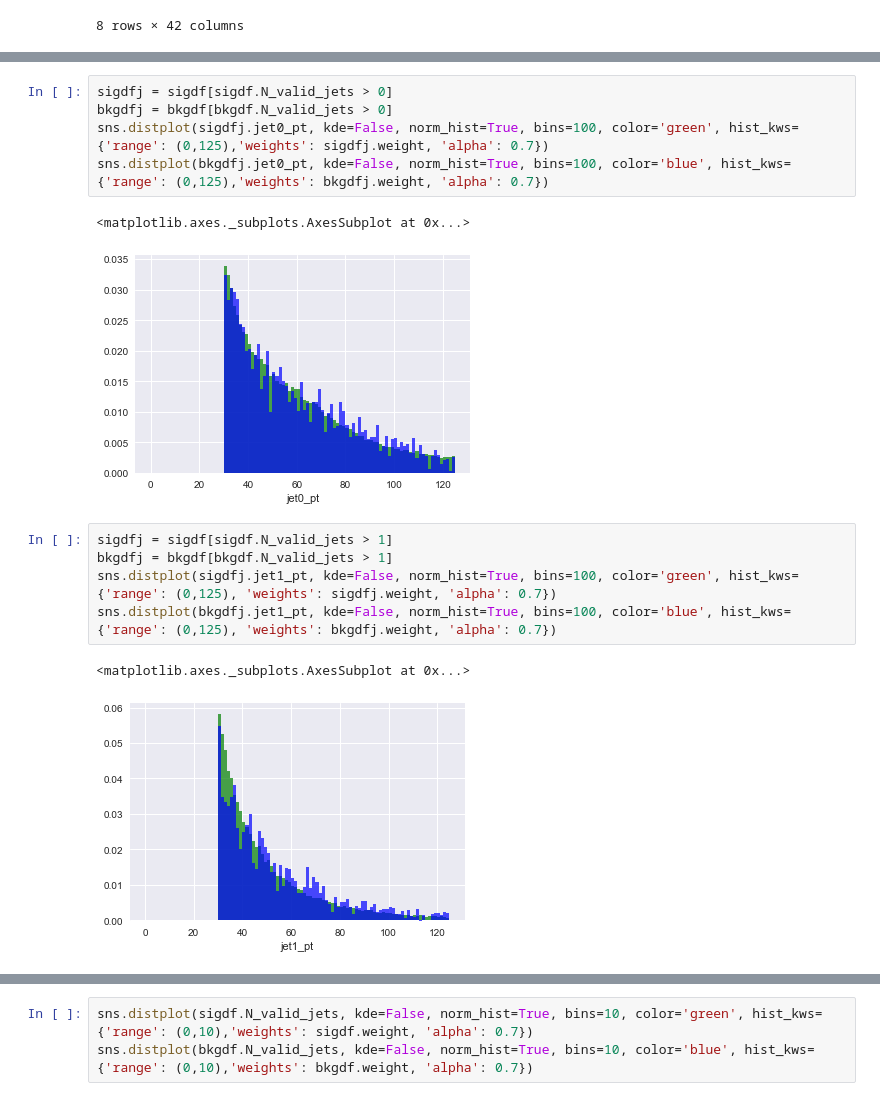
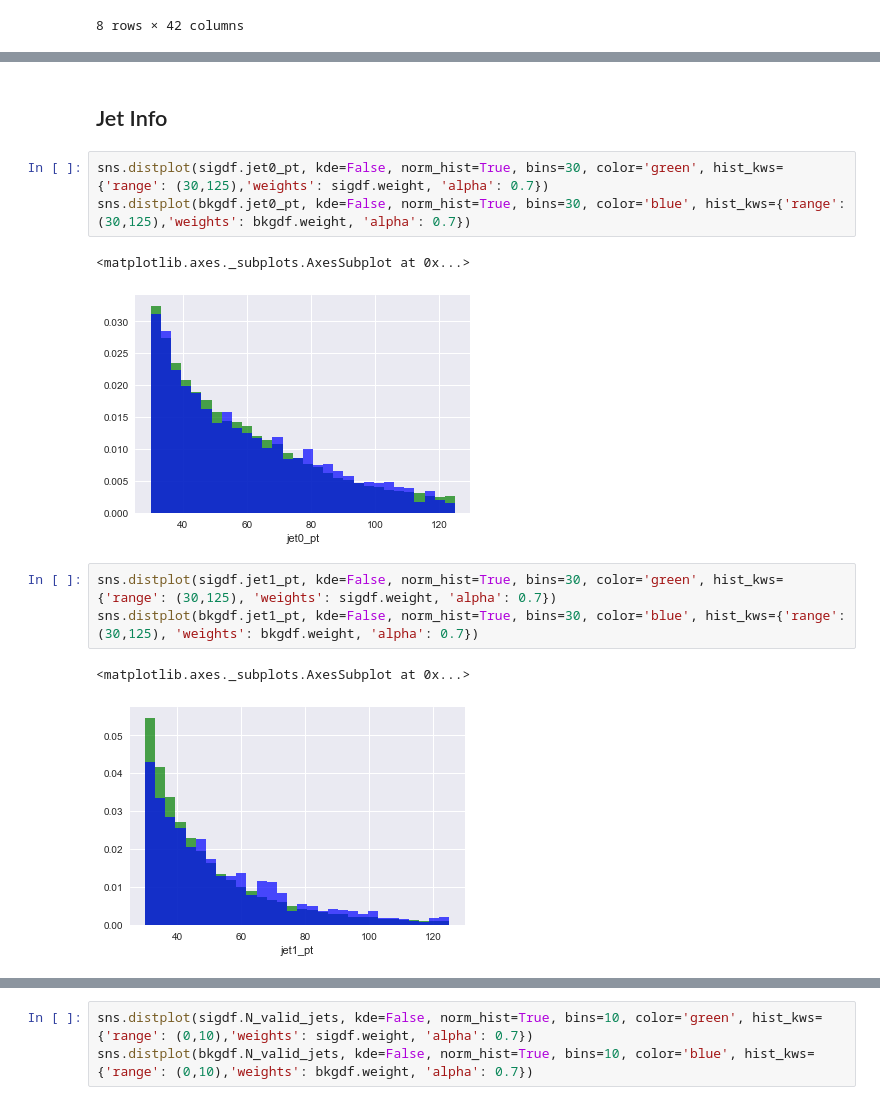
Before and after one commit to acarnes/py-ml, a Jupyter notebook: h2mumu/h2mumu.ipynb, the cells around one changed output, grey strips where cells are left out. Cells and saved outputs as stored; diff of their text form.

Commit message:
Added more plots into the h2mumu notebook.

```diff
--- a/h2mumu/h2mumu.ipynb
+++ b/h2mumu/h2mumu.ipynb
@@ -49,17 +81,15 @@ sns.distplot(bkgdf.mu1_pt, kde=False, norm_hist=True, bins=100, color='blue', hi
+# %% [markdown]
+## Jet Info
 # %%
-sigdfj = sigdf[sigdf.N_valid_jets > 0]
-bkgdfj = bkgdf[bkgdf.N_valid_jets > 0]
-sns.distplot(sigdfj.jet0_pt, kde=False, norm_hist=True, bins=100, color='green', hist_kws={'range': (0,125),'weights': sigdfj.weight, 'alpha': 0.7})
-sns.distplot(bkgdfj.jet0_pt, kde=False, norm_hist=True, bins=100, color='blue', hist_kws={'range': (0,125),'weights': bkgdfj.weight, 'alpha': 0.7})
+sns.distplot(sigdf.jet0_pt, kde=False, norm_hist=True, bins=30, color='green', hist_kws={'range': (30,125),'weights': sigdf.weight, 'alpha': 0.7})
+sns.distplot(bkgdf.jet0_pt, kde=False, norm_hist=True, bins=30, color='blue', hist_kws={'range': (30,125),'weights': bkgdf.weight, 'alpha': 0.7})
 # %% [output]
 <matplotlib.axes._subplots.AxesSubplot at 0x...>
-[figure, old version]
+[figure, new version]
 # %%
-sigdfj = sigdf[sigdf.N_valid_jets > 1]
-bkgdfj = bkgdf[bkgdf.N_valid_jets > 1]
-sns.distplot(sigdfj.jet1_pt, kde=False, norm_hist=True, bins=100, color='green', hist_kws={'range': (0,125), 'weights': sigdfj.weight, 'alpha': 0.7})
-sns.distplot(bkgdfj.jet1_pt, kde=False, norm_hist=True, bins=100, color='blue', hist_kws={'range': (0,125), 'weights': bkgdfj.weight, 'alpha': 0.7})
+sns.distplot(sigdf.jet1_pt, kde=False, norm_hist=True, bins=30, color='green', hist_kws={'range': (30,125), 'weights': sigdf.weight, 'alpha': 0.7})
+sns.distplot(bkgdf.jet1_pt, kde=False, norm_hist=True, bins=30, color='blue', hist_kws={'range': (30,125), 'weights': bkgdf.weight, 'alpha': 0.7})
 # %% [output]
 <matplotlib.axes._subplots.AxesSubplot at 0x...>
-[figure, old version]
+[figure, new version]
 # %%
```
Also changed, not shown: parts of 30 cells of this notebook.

● ● ● ● ● ● ●

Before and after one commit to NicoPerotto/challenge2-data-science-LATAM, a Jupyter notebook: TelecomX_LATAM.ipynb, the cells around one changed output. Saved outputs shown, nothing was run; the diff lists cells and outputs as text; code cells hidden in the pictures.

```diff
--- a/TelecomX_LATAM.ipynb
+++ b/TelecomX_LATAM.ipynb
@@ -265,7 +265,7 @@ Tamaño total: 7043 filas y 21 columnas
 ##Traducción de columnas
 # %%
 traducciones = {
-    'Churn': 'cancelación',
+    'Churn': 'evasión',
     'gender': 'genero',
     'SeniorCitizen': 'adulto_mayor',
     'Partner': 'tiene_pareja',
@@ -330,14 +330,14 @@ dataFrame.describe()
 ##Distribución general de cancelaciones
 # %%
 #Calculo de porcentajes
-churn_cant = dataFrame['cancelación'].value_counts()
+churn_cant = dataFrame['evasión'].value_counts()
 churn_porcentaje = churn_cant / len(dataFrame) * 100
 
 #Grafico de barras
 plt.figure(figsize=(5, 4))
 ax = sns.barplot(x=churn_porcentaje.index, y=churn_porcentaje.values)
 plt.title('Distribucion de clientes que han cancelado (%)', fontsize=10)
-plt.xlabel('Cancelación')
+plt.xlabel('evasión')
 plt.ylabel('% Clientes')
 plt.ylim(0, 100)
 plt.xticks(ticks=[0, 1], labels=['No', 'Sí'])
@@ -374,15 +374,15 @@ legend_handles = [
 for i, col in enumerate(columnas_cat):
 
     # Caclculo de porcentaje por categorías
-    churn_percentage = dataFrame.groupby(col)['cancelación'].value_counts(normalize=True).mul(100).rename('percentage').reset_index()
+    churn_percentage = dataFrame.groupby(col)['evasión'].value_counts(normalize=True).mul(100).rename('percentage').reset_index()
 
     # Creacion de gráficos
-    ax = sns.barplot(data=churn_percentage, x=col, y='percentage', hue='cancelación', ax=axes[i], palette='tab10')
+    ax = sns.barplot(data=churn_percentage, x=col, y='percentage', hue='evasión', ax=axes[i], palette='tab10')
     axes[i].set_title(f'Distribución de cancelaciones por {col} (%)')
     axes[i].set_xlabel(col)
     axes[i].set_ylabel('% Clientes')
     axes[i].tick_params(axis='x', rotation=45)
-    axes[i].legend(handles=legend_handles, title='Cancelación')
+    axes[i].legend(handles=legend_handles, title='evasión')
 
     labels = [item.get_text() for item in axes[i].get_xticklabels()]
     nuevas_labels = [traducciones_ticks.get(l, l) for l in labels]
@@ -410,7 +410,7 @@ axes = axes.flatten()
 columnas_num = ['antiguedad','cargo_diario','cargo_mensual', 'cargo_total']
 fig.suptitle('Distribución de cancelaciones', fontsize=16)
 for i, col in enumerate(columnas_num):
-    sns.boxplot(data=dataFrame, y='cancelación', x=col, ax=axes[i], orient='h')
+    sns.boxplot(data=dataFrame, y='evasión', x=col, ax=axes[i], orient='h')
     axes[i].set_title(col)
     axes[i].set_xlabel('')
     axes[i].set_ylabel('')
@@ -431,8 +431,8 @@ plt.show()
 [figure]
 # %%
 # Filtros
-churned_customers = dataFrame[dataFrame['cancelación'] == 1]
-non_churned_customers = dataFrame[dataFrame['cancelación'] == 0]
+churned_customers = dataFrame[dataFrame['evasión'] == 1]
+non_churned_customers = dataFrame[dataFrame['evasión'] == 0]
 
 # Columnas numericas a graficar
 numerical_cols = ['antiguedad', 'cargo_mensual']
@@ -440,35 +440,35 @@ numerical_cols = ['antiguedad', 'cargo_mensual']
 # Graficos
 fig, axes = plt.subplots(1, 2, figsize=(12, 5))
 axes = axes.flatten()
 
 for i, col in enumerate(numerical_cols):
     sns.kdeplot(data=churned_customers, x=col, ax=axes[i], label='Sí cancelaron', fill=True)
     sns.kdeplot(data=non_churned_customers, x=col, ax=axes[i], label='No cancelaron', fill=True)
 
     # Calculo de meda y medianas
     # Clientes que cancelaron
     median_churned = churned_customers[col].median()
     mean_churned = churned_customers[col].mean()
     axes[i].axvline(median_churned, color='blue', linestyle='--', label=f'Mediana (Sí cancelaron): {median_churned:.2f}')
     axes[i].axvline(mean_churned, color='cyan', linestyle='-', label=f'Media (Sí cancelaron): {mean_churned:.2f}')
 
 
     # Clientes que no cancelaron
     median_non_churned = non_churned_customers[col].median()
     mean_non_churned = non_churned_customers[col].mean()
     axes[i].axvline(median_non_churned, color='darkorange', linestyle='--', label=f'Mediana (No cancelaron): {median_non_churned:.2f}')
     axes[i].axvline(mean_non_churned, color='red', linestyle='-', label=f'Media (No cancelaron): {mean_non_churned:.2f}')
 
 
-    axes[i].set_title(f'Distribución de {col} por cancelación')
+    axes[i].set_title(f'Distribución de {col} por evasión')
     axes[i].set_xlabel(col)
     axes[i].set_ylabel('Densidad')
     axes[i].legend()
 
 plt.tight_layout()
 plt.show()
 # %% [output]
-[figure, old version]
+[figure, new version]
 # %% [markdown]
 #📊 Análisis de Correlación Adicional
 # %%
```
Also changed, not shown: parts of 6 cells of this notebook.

● ● ● ● ● ● ●

* **The problem**
Looking at the listing above, how many of its lines contain "weights"? Say only the number.

* **Written solution**
8